Canadian trade deficit grew in October as oil prices weighed on exports

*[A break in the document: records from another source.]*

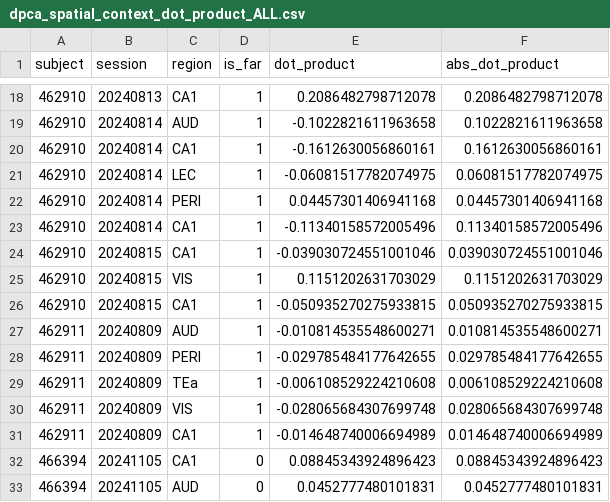
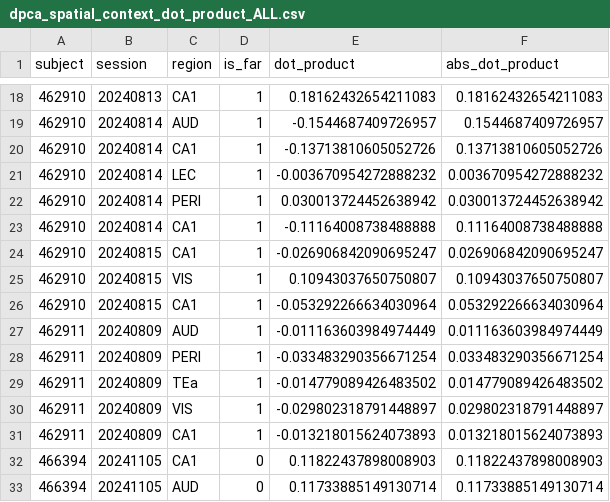
Before and after one commit to guidomeijer/MultisensoryVR, a CSV file: Data/dpca_spatial_context_dot_product_ALL.csv, drawn as a sheet; only a part is shown, gaps mark what is left out; the diff covers the shown part only.

```diff
--- a/Data/dpca_spatial_context_dot_product_ALL.csv
+++ b/Data/dpca_spatial_context_dot_product_ALL.csv
@@ -18,16 +18,16 @@ subject,session,region,is_far,dot_product,abs_dot_product
-462910,20240813,CA1,1,0.2086482798712078,0.2086482798712078
-462910,20240814,AUD,1,-0.1022821611963658,0.1022821611963658
-462910,20240814,CA1,1,-0.1612630056860161,0.1612630056860161
-462910,20240814,LEC,1,-0.06081517782074975,0.06081517782074975
-462910,20240814,PERI,1,0.04457301406941168,0.04457301406941168
-462910,20240814,CA1,1,-0.11340158572005496,0.11340158572005496
-462910,20240815,CA1,1,-0.039030724551001046,0.039030724551001046
-462910,20240815,VIS,1,0.1151202631703029,0.1151202631703029
-462910,20240815,CA1,1,-0.050935270275933815,0.050935270275933815
-462911,20240809,AUD,1,-0.010814535548600271,0.010814535548600271
-462911,20240809,PERI,1,-0.029785484177642655,0.029785484177642655
-462911,20240809,TEa,1,-0.006108529224210608,0.006108529224210608
-462911,20240809,VIS,1,-0.028065684307699748,0.028065684307699748
-462911,20240809,CA1,1,-0.014648740006694989,0.014648740006694989
-466394,20241105,CA1,0,0.08845343924896423,0.08845343924896423
-466394,20241105,AUD,0,0.0452777480101831,0.0452777480101831
+462910,20240813,CA1,1,0.18162432654211083,0.18162432654211083
+462910,20240814,AUD,1,-0.1544687409726957,0.1544687409726957
+462910,20240814,CA1,1,-0.13713810605052726,0.13713810605052726
+462910,20240814,LEC,1,-0.003670954272888232,0.003670954272888232
+462910,20240814,PERI,1,0.030013724452638942,0.030013724452638942
+462910,20240814,CA1,1,-0.11164008738488888,0.11164008738488888
+462910,20240815,CA1,1,-0.026906842090695247,0.026906842090695247
+462910,20240815,VIS,1,0.10943037650750807,0.10943037650750807
+462910,20240815,CA1,1,-0.053292266634030964,0.053292266634030964
+462911,20240809,AUD,1,-0.011163603984974449,0.011163603984974449
+462911,20240809,PERI,1,-0.033483290356671254,0.033483290356671254
+462911,20240809,TEa,1,-0.014779089426483502,0.014779089426483502
+462911,20240809,VIS,1,-0.029802318791448897,0.029802318791448897
+462911,20240809,CA1,1,-0.013218015624073893,0.013218015624073893
+466394,20241105,CA1,0,0.11822437898008903,0.11822437898008903
+466394,20241105,AUD,0,0.11733885149130714,0.11733885149130714
```
Also changed, not shown: 136 edited cells elsewhere in this file, 1 other file.
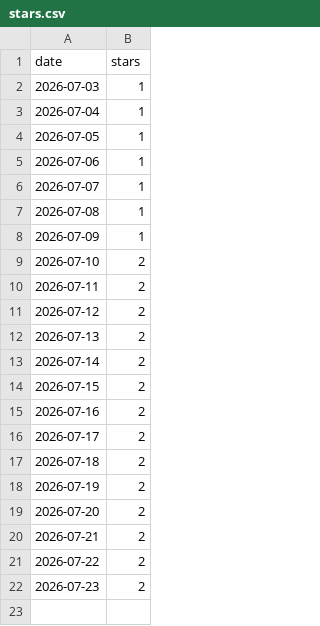
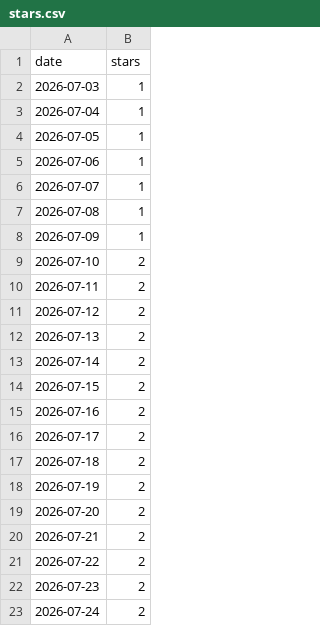
Before and after one commit to nikrich/poltergeist, a CSV file: metrics/stars.csv, drawn as a sheet; the diff names each change by its address in the sheet, - before the commit and + after, or states it on an @@ line.

```diff
--- a/metrics/stars.csv
+++ b/metrics/stars.csv
+row 23: 2026-07-24 | 2
```
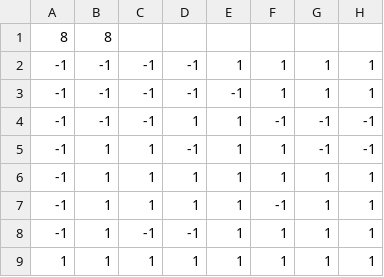
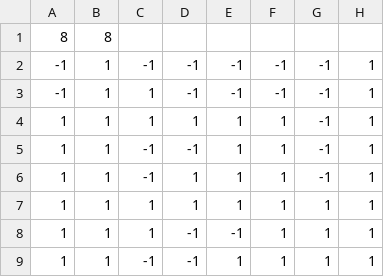
Before and after one commit to 50m-regent/ProgrammingSeminar1, a CSV file: finale/board.csv, drawn as a sheet.

```diff
--- a/finale/board.csv
+++ b/finale/board.csv
@@ -1,9 +1,9 @@
 8, 8
--1, -1, -1, -1, 1, 1, 1, 1
--1, -1, -1, -1, -1, 1, 1, 1
--1, -1, -1, 1, 1, -1, -1, -1
--1, 1, 1, -1, 1, 1, -1, -1
--1, 1, 1, 1, 1, 1, 1, 1
--1, 1, 1, 1, 1, -1, 1, 1
--1, 1, -1, -1, 1, 1, 1, 1
+-1, 1, -1, -1, -1, -1, -1, 1
+-1, 1, 1, -1, -1, -1, -1, 1
+1, 1, 1, 1, 1, 1, -1, 1
+1, 1, -1, -1, 1, 1, -1, 1
+1, 1, -1, 1, 1, 1, -1, 1
 1, 1, 1, 1, 1, 1, 1, 1
+1, 1, 1, -1, -1, 1, 1, 1
+1, 1, -1, -1, 1, 1, 1, 1
```
Also changed, not shown: 1 other file.
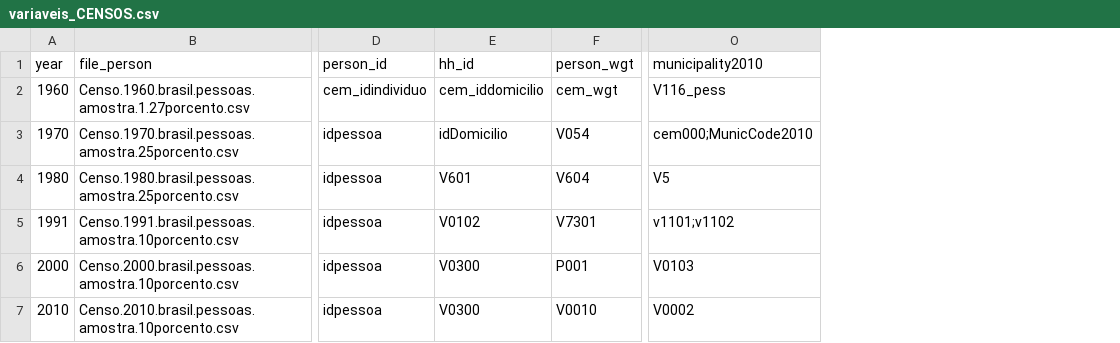
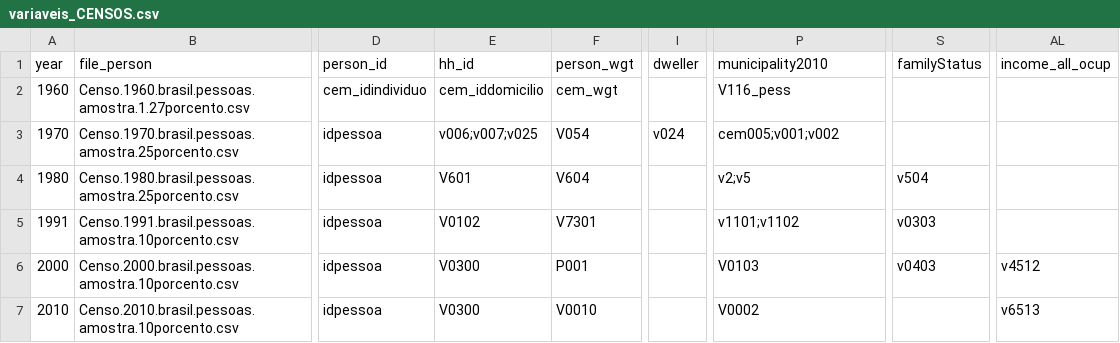
Before and after one commit to antrologos/harmonizeIBGE, a CSV file: Admin/variaveis_CENSOS.csv, drawn as a sheet; only a part is shown, gaps mark what is left out; addresses are those after the commit; the diff names each change by its address in the sheet, - before the commit and + after, or states it on an @@ line.

```diff
--- a/Admin/variaveis_CENSOS.csv
+++ b/Admin/variaveis_CENSOS.csv
+column I (dweller), row 3: v024
+column S (familyStatus), rows 4-6: v504 | v0303 | v0403
+column AL (income_all_ocup), rows 6-7: v4512 | v6513
-E3 (hh_id): idDomicilio
+E3 (hh_id): v006;v007;v025
-P3 (municipality2010): cem000;MunicCode2010
+P3 (municipality2010): cem005;v001;v002
-P4 (municipality2010): V5
+P4 (municipality2010): v2;v5
```
Also changed, not shown: inst/extdata/varList_occ.csv, 46 other files.
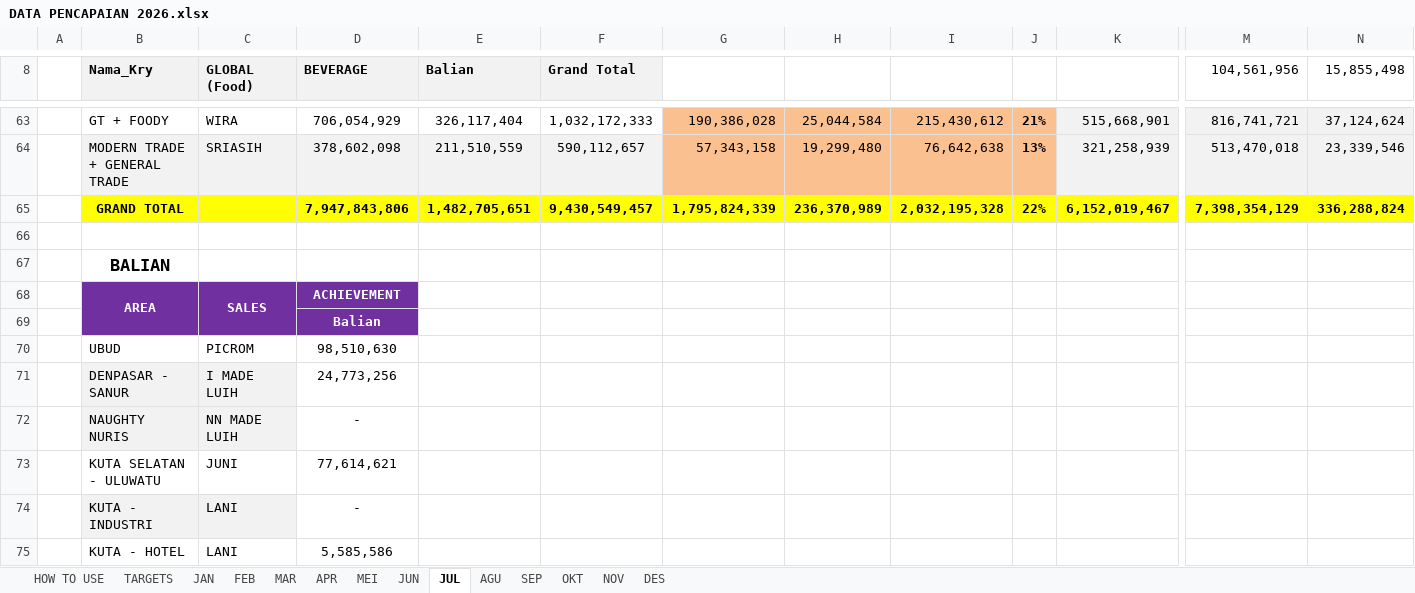
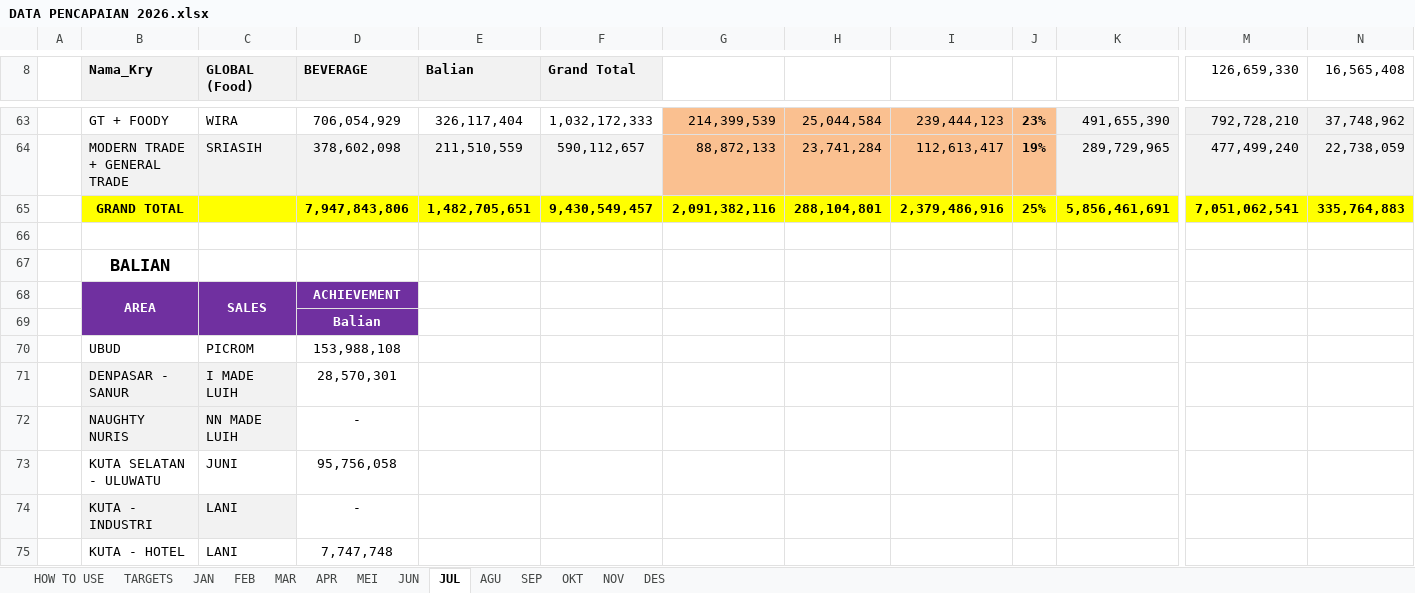
Before and after one commit to RandyT25/MKU-MKS-Area-Dashboard, an Excel workbook: uploads/DATA PENCAPAIAN 2026.xlsx, sheet JUL, drawn as a sheet; only a part is shown, gaps mark what is left out; values as stored, in another font and other column widths than the file's, no borders; conditional formats not drawn; removed rows and columns are numbered as before the commit, all else as after; rows hold the shown columns only; the diff covers the shown part only; the diff names each change by its address in the sheet, - before the commit and + after, or states it on an @@ line.

```diff
--- a/uploads/DATA PENCAPAIAN 2026.xlsx (sheet JUL)
+++ b/uploads/DATA PENCAPAIAN 2026.xlsx (sheet JUL)
-M8: 104,561,956
+M8: 126,659,330
-N8: 15,855,498
+N8: 16,565,408
-G63: 190,386,028
+G63: 214,399,539
-I63: 215,430,612
+I63: 239,444,123
-J63: 21%
+J63: 23%
-K63: 515,668,901
+K63: 491,655,390
-M63 (126,659,330): 816,741,721
+M63 (126,659,330): 792,728,210
-N63 (16,565,408): 37,124,624
+N63 (16,565,408): 37,748,962
-row 64:  | MODERN TRADE + GENERAL TRADE | SRIASIH | 378,602,098 | 211,510,559 | 590,112,657 | 57,343,158 | 19,299,480 | 76,642,638 | 13% | 321,258,939 | 513,470,018 | 23,339,546
-row 65:  | GRAND TOTAL |  | 7,947,843,806 | 1,482,705,651 | 9,430,549,457 | 1,795,824,339 | 236,370,989 | 2,032,195,328 | 22% | 6,152,019,467 | 7,398,354,129 | 336,288,824
+row 64:  | MODERN TRADE + GENERAL TRADE | SRIASIH | 378,602,098 | 211,510,559 | 590,112,657 | 88,872,133 | 23,741,284 | 112,613,417 | 19% | 289,729,965 | 477,499,240 | 22,738,059
+row 65:  | GRAND TOTAL |  | 7,947,843,806 | 1,482,705,651 | 9,430,549,457 | 2,091,382,116 | 288,104,801 | 2,379,486,916 | 25% | 5,856,461,691 | 7,051,062,541 | 335,764,883
-D70 (BEVERAGE): 98,510,630
+D70 (BEVERAGE): 153,988,108
-D71 (BEVERAGE): 24,773,256
+D71 (BEVERAGE): 28,570,301
-D73 (BEVERAGE): 77,614,621
+D73 (BEVERAGE): 95,756,058
-D75 (BEVERAGE): 5,585,586
+D75 (BEVERAGE): 7,747,748
```
Also changed, not shown: 30 added rows, 30 removed rows and 31 edited cells elsewhere in this sheet, sheet MEI, uploads/MKS 8.xlsx, uploads/MKU 8.xlsx, 4 other files.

Canada's merchandise trade deficit increased to roughly $1.2 billion compared with $891 million in September; exports of energy products fell 12.4 per cent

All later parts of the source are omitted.